are a fast growing shrub, reaching mature size up to 10 feet tall in just one to two seasons, depending on the variety.
Buddleia davidii is native to the Sichuan and Hubei Provinces of China, and also Japan. It has been naturalized in much of the United States due to its tendency to spread and become invasive. Responsible gardeners will learn to deadhead spent flowers to prevent this lovely shrub from becoming a nuisance. Although cold hardy, growing in Zones 5 to 10, it is deciduous and may die back to the ground each winter, only to regrow in spring and produce flowers the same year.
There are about 180 davidii cultivars plus dozens of hybrids available, giving home gardeners a wide choice of colors and overall sizes to select from for their landscape. Some popular Butterfly Bush varieties include Black Knight, Pink Delight, Miss Ruby, Royal Red and Blue Chip, just to name a few. With their dramatic colored flowers and their upright habit, Butterfly Bushes make great specimen plants as well as lending themselves to make a great privacy screen.
The Best Way to Use Butterfly Bushes
Perhaps the best way to utilize Butterfly Bushes in your home landscape is to determine how much space you want to devote to it. It can spread out up to 10 feet wide and grows to about 10 feet tall for some varieties, so you decide what you can handle. If you have lots of space and wish to have a summer privacy screen, mass Butterfly bushes out in a line or staggered for a colorful border. If your space is more restrictive, use one bush in a central, full sun location for a spectacular specimen plant.
Butterfly Bushes are hardy in Zones 5 and upward, although they may die back to the ground in colder climates. Since they bloom on new wood each year, consider cutting your shrub back in the late winter, early spring before new growth appears. It will rebound and give you loads of blooms again in early summer. Plant these shrubs in full sun for best performance, especially in colder regions. They will appreciate some light shade in hot summer regions as well. A Southern or Western facing location will give you the best results.

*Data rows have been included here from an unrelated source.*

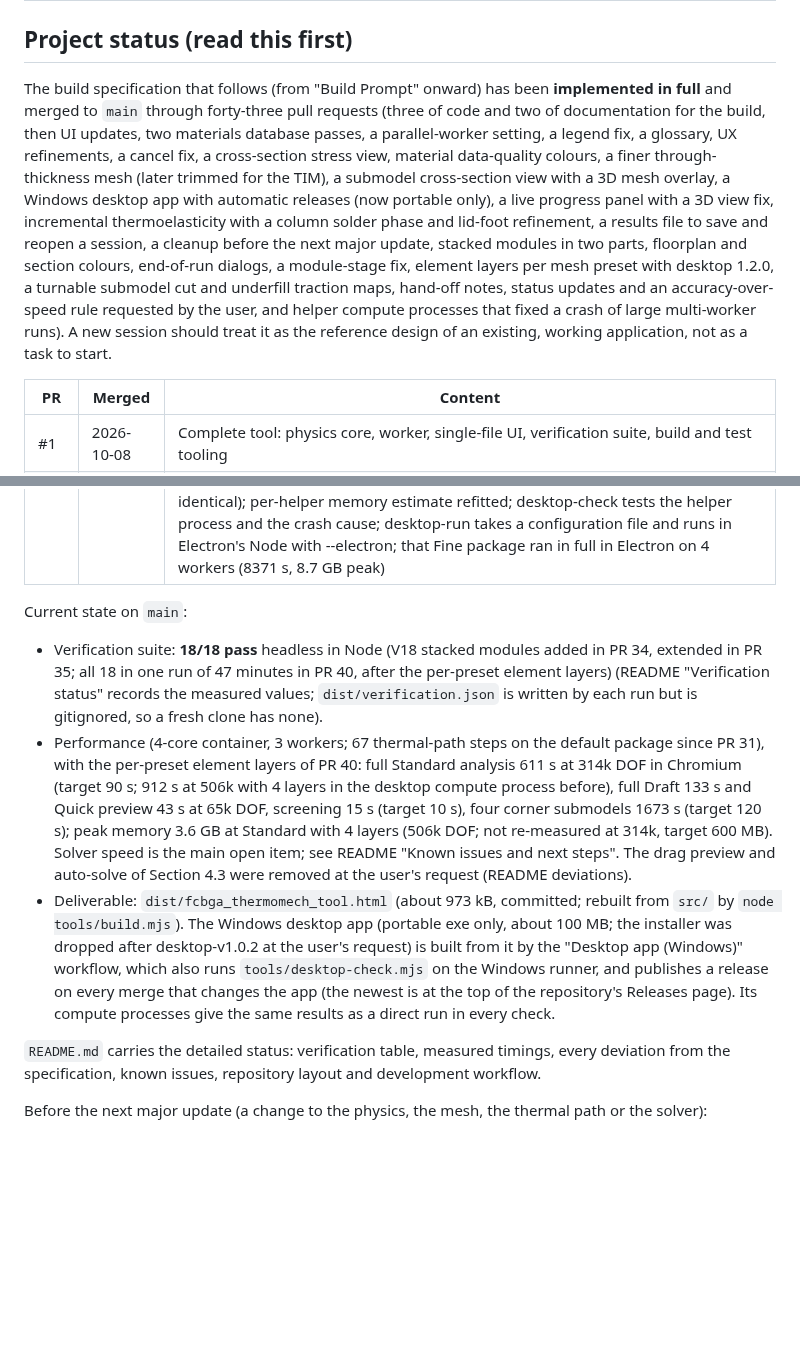
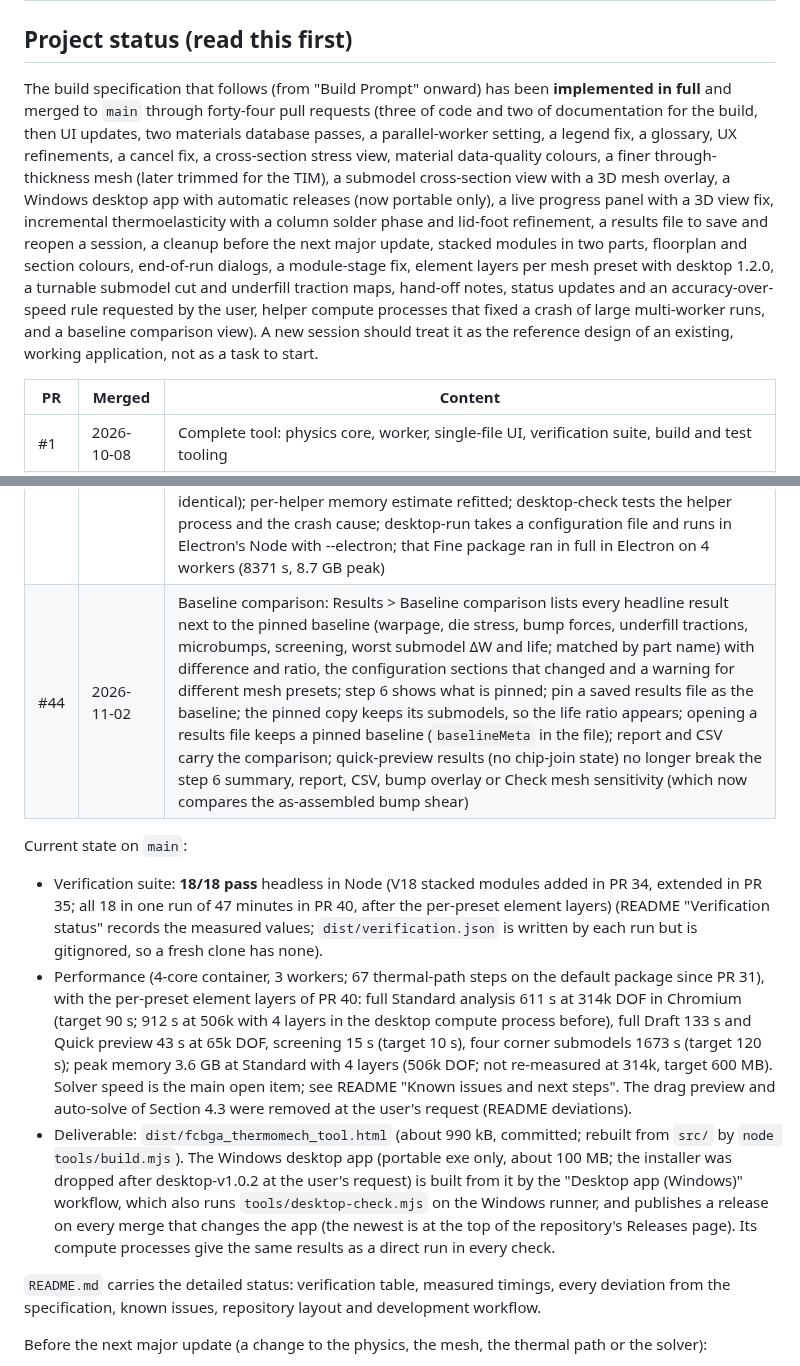
Before and after one commit to ProtonNeutronElectron69/Packaging-TM-modeling-tool, a Markdown page: CLAUDE.md, 2 parts joined by grey strips. GitHub-like rendering; blank space fills up the shorter version.

```diff
--- a/CLAUDE.md
+++ b/CLAUDE.md
@@ -2,7 +2,7 @@
 
 ## Project status (read this first)
 
-The build specification that follows (from "Build Prompt" onward) has been **implemented in full** and merged to `main` through forty-three pull requests (three of code and two of documentation for the build, then UI updates, two materials database passes, a parallel-worker setting, a legend fix, a glossary, UX refinements, a cancel fix, a cross-section stress view, material data-quality colours, a finer through-thickness mesh (later trimmed for the TIM), a submodel cross-section view with a 3D mesh overlay, a Windows desktop app with automatic releases (now portable only), a live progress panel with a 3D view fix, incremental thermoelasticity with a column solder phase and lid-foot refinement, a results file to save and reopen a session, a cleanup before the next major update, stacked modules in two parts, floorplan and section colours, end-of-run dialogs, a module-stage fix, element layers per mesh preset with desktop 1.2.0, a turnable submodel cut and underfill traction maps, hand-off notes, status updates and an accuracy-over-speed rule requested by the user, and helper compute processes that fixed a crash of large multi-worker runs). A new session should treat it as the reference design of an existing, working application, not as a task to start.
+The build specification that follows (from "Build Prompt" onward) has been **implemented in full** and merged to `main` through forty-four pull requests (three of code and two of documentation for the build, then UI updates, two materials database passes, a parallel-worker setting, a legend fix, a glossary, UX refinements, a cancel fix, a cross-section stress view, material data-quality colours, a finer through-thickness mesh (later trimmed for the TIM), a submodel cross-section view with a 3D mesh overlay, a Windows desktop app with automatic releases (now portable only), a live progress panel with a 3D view fix, incremental thermoelasticity with a column solder phase and lid-foot refinement, a results file to save and reopen a session, a cleanup before the next major update, stacked modules in two parts, floorplan and section colours, end-of-run dialogs, a module-stage fix, element layers per mesh preset with desktop 1.2.0, a turnable submodel cut and underfill traction maps, hand-off notes, status updates and an accuracy-over-speed rule requested by the user, helper compute processes that fixed a crash of large multi-worker runs, and a baseline comparison view). A new session should treat it as the reference design of an existing, working application, not as a task to start.
 
 | PR | Merged | Content |
 |---|---|---|
@@ -49,12 +49,13 @@ The build specification that follows (from "Build Prompt" onward) has been **imp
 | #41 | 2026-10-28 | Desktop app version raised to 1.2.0 at the user's request, so the release after the per-preset element layers of PR 40 is desktop-v1.2.0 (PR 40 itself went out as desktop-v1.1.5) |
 | #42 | 2026-10-28 | Submodel cross-section cut turned about the bump axis in 15° steps and slid along its normal (offset in µm; segments cut at the voxel grid lines, bilinear in each voxel, so 0° and 90° on a grid line give the earlier cuts exactly; line-frame components turn with the cut); underfill interface view shows the perimeter line plots or up to 4 side contour maps stacked to fit the results pane (each die or chiplet side unfolded at the edge: sidewall above, active-face band below; peel, shear magnitude or components; shared or per-map rainbow scale; core tractionMap, worker message tractionMap, maps cached and saved in the results file) |
 | #43 | 2026-10-29 | Desktop app: each parallel helper is a compute process of its own instead of a thread (Electron keeps the JavaScript heaps of all threads of a process in one cage of about 4 GB, about 2.4 GB usable with eight threads, and a Fine run with 10 workers on a 1.16M DOF stacked-module package aborted a third of the way through the thermal path with memory free); crash causes reported (the driver's error or the engine's fatal message) in the crash dialog; Galerkin coarse operator built in typed arrays (heap peak of a Fine step 409 to 171 MB, solution bitwise identical); per-helper memory estimate refitted; desktop-check tests the helper process and the crash cause; desktop-run takes a configuration file and runs in Electron's Node with --electron; that Fine package ran in full in Electron on 4 workers (8371 s, 8.7 GB peak) |
+| #44 | 2026-11-02 | Baseline comparison: Results > Baseline comparison lists every headline result next to the pinned baseline (warpage, die stress, bump forces, underfill tractions, microbumps, screening, worst submodel ΔW and life; matched by part name) with difference and ratio, the configuration sections that changed and a warning for different mesh presets; step 6 shows what is pinned; pin a saved results file as the baseline; the pinned copy keeps its submodels, so the life ratio appears; opening a results file keeps a pinned baseline (`baselineMeta` in the file); report and CSV carry the comparison; quick-preview results (no chip-join state) no longer break the step 6 summary, report, CSV, bump overlay or Check mesh sensitivity (which now compares the as-assembled bump shear) |
 
 Current state on `main`:
 
 - Verification suite: **18/18 pass** headless in Node (V18 stacked modules added in PR 34, extended in PR 35; all 18 in one run of 47 minutes in PR 40, after the per-preset element layers) (README "Verification status" records the measured values; `dist/verification.json` is written by each run but is gitignored, so a fresh clone has none).
 - Performance (4-core container, 3 workers; 67 thermal-path steps on the default package since PR 31), with the per-preset element layers of PR 40: full Standard analysis 611 s at 314k DOF in Chromium (target 90 s; 912 s at 506k with 4 layers in the desktop compute process before), full Draft 133 s and Quick preview 43 s at 65k DOF, screening 15 s (target 10 s), four corner submodels 1673 s (target 120 s); peak memory 3.6 GB at Standard with 4 layers (506k DOF; not re-measured at 314k, target 600 MB). Solver speed is the main open item; see README "Known issues and next steps". The drag preview and auto-solve of Section 4.3 were removed at the user's request (README deviations).
-- Deliverable: `dist/fcbga_thermomech_tool.html` (about 973 kB, committed; rebuilt from `src/` by `node tools/build.mjs`). The Windows desktop app (portable exe only, about 100 MB; the installer was dropped after desktop-v1.0.2 at the user's request) is built from it by the "Desktop app (Windows)" workflow, which also runs `tools/desktop-check.mjs` on the Windows runner, and publishes a release on every merge that changes the app (the newest is at the top of the repository's Releases page). Its compute processes give the same results as a direct run in every check.
+- Deliverable: `dist/fcbga_thermomech_tool.html` (about 990 kB, committed; rebuilt from `src/` by `node tools/build.mjs`). The Windows desktop app (portable exe only, about 100 MB; the installer was dropped after desktop-v1.0.2 at the user's request) is built from it by the "Desktop app (Windows)" workflow, which also runs `tools/desktop-check.mjs` on the Windows runner, and publishes a release on every merge that changes the app (the newest is at the top of the repository's Releases page). Its compute processes give the same results as a direct run in every check.
 
 `README.md` carries the detailed status: verification table, measured timings, every deviation from the specification, known issues, repository layout and development workflow.
 
```
Also changed, not shown: README.md (+2 -1 lines).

Locate your Butterfly Bush where you can appreciate the butterflies, bees and hummingbirds that are sure to visit it. An easy maintenance shrub, it will benefit from supplemental watering when natural rainfall is less than 1 inch per week.
Six week long bloom time summer to fall
White, pink, red, purple and blue flowers
Great for garden borders
Can grow up to 10 feet tall and wide
Winter hardy from Zones 5 to 10
Landscaping Tip: Butterfly Bushes are fast growing, vigorous shrubs and will quickly fill in that area in your landscape that needs the right ‘something’, giving you bright flowers and lush green foliage and attracting pollinators to your garden.